### Task requirements
Could you reproduce every record below exactly, excluding all pictures?
BEGIN Extracted entries
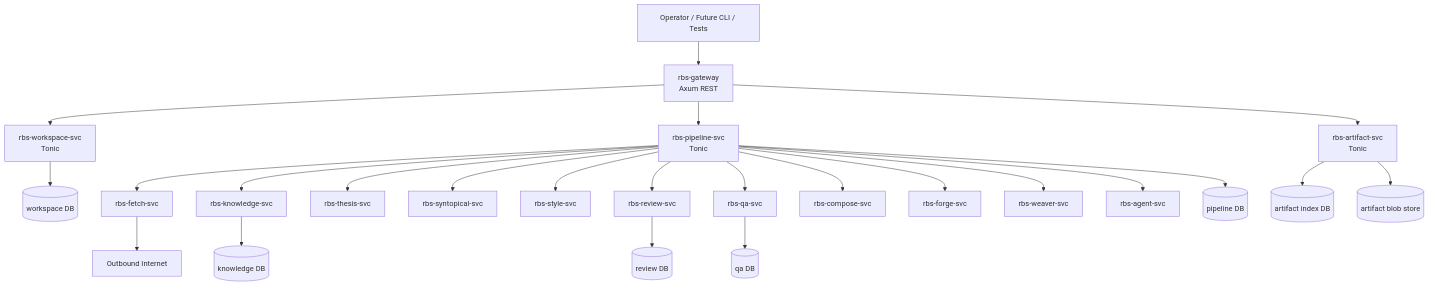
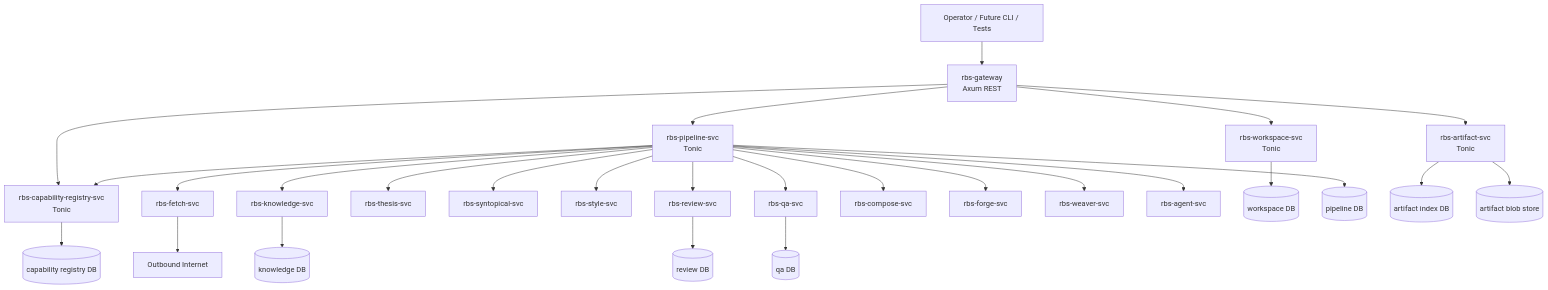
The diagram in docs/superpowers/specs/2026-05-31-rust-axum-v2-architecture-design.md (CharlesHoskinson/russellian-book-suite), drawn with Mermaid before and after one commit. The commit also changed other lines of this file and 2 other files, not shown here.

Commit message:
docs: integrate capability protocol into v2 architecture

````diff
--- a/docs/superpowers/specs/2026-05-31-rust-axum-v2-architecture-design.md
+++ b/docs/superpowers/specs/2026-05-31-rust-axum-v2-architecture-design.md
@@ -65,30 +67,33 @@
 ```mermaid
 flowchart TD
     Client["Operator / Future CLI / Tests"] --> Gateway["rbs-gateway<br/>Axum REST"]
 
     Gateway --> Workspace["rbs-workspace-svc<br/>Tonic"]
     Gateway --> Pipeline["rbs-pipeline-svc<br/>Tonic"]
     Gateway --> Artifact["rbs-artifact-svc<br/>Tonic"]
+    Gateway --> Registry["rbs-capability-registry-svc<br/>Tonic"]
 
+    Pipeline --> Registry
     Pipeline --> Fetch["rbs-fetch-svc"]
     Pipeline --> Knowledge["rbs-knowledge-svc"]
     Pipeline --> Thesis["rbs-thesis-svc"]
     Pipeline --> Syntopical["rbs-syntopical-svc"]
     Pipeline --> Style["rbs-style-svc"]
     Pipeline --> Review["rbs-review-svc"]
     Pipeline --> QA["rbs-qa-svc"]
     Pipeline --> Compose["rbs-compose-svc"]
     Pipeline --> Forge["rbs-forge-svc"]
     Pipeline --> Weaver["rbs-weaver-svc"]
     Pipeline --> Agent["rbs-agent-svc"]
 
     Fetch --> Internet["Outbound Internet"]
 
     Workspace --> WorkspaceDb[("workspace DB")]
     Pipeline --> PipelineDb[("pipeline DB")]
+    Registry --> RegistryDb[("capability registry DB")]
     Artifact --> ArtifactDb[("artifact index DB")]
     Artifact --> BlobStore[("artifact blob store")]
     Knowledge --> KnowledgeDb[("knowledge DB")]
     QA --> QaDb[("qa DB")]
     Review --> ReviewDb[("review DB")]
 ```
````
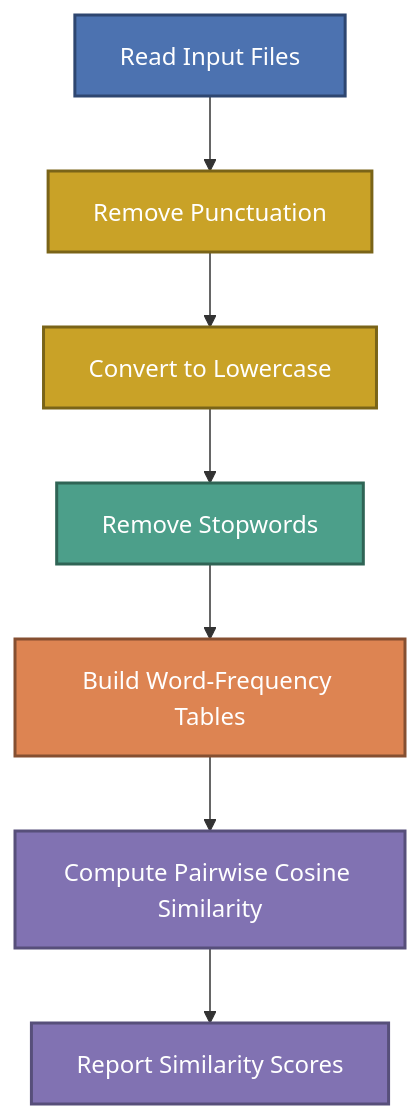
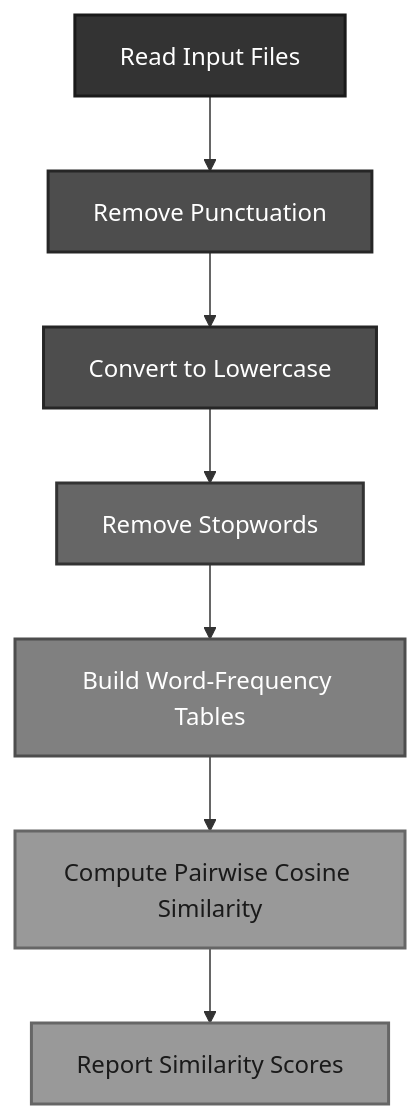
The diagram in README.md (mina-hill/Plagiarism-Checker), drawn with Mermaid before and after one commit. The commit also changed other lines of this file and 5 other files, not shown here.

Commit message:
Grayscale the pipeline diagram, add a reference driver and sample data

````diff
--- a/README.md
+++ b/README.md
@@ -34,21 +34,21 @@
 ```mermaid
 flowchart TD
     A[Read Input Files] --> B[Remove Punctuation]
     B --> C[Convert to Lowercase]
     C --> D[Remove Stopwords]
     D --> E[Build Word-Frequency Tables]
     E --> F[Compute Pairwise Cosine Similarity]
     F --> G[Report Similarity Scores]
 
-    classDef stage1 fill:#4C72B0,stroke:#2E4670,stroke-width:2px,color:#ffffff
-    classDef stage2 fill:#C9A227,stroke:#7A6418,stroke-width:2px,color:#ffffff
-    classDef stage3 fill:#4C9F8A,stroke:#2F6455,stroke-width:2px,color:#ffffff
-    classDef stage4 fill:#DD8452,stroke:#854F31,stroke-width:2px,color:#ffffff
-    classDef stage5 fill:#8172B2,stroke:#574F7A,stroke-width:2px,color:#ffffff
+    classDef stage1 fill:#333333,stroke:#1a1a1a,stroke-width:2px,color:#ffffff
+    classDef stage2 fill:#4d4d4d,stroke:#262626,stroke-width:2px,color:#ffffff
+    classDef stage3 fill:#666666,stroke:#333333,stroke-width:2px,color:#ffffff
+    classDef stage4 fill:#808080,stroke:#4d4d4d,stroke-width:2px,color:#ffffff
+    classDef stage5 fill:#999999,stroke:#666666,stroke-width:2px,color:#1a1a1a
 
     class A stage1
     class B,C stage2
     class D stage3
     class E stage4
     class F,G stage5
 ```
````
END Extracted entries
### Answer box
The diagram in docs/superpowers/specs/2026-05-31-rust-axum-v2-architecture-design.md (CharlesHoskinson/russellian-book-suite), drawn with Mermaid before and after one commit. The commit also changed other lines of this file and 2 other files, not shown here.

Commit message:
docs: integrate capability protocol into v2 architecture

````diff
--- a/docs/superpowers/specs/2026-05-31-rust-axum-v2-architecture-design.md
+++ b/docs/superpowers/specs/2026-05-31-rust-axum-v2-architecture-design.md
@@ -65,30 +67,33 @@
 ```mermaid
 flowchart TD
     Client["Operator / Future CLI / Tests"] --> Gateway["rbs-gateway<br/>Axum REST"]
 
     Gateway --> Workspace["rbs-workspace-svc<br/>Tonic"]
     Gateway --> Pipeline["rbs-pipeline-svc<br/>Tonic"]
     Gateway --> Artifact["rbs-artifact-svc<br/>Tonic"]
+    Gateway --> Registry["rbs-capability-registry-svc<br/>Tonic"]
 
+    Pipeline --> Registry
     Pipeline --> Fetch["rbs-fetch-svc"]
     Pipeline --> Knowledge["rbs-knowledge-svc"]
     Pipeline --> Thesis["rbs-thesis-svc"]
     Pipeline --> Syntopical["rbs-syntopical-svc"]
     Pipeline --> Style["rbs-style-svc"]
     Pipeline --> Review["rbs-review-svc"]
     Pipeline --> QA["rbs-qa-svc"]
     Pipeline --> Compose["rbs-compose-svc"]
     Pipeline --> Forge["rbs-forge-svc"]
     Pipeline --> Weaver["rbs-weaver-svc"]
     Pipeline --> Agent["rbs-agent-svc"]
 
     Fetch --> Internet["Outbound Internet"]
 
     Workspace --> WorkspaceDb[("workspace DB")]
     Pipeline --> PipelineDb[("pipeline DB")]
+    Registry --> RegistryDb[("capability registry DB")]
     Artifact --> ArtifactDb[("artifact index DB")]
     Artifact --> BlobStore[("artifact blob store")]
     Knowledge --> KnowledgeDb[("knowledge DB")]
     QA --> QaDb[("qa DB")]
     Review --> ReviewDb[("review DB")]
 ```
````
The diagram in README.md (mina-hill/Plagiarism-Checker), drawn with Mermaid before and after one commit. The commit also changed other lines of this file and 5 other files, not shown here.

Commit message:
Grayscale the pipeline diagram, add a reference driver and sample data

````diff
--- a/README.md
+++ b/README.md
@@ -34,21 +34,21 @@
 ```mermaid
 flowchart TD
     A[Read Input Files] --> B[Remove Punctuation]
     B --> C[Convert to Lowercase]
     C --> D[Remove Stopwords]
     D --> E[Build Word-Frequency Tables]
     E --> F[Compute Pairwise Cosine Similarity]
     F --> G[Report Similarity Scores]
 
-    classDef stage1 fill:#4C72B0,stroke:#2E4670,stroke-width:2px,color:#ffffff
-    classDef stage2 fill:#C9A227,stroke:#7A6418,stroke-width:2px,color:#ffffff
-    classDef stage3 fill:#4C9F8A,stroke:#2F6455,stroke-width:2px,color:#ffffff
-    classDef stage4 fill:#DD8452,stroke:#854F31,stroke-width:2px,color:#ffffff
-    classDef stage5 fill:#8172B2,stroke:#574F7A,stroke-width:2px,color:#ffffff
+    classDef stage1 fill:#333333,stroke:#1a1a1a,stroke-width:2px,color:#ffffff
+    classDef stage2 fill:#4d4d4d,stroke:#262626,stroke-width:2px,color:#ffffff
+    classDef stage3 fill:#666666,stroke:#333333,stroke-width:2px,color:#ffffff
+    classDef stage4 fill:#808080,stroke:#4d4d4d,stroke-width:2px,color:#ffffff
+    classDef stage5 fill:#999999,stroke:#666666,stroke-width:2px,color:#1a1a1a
 
     class A stage1
     class B,C stage2
     class D stage3
     class E stage4
     class F,G stage5
 ```
````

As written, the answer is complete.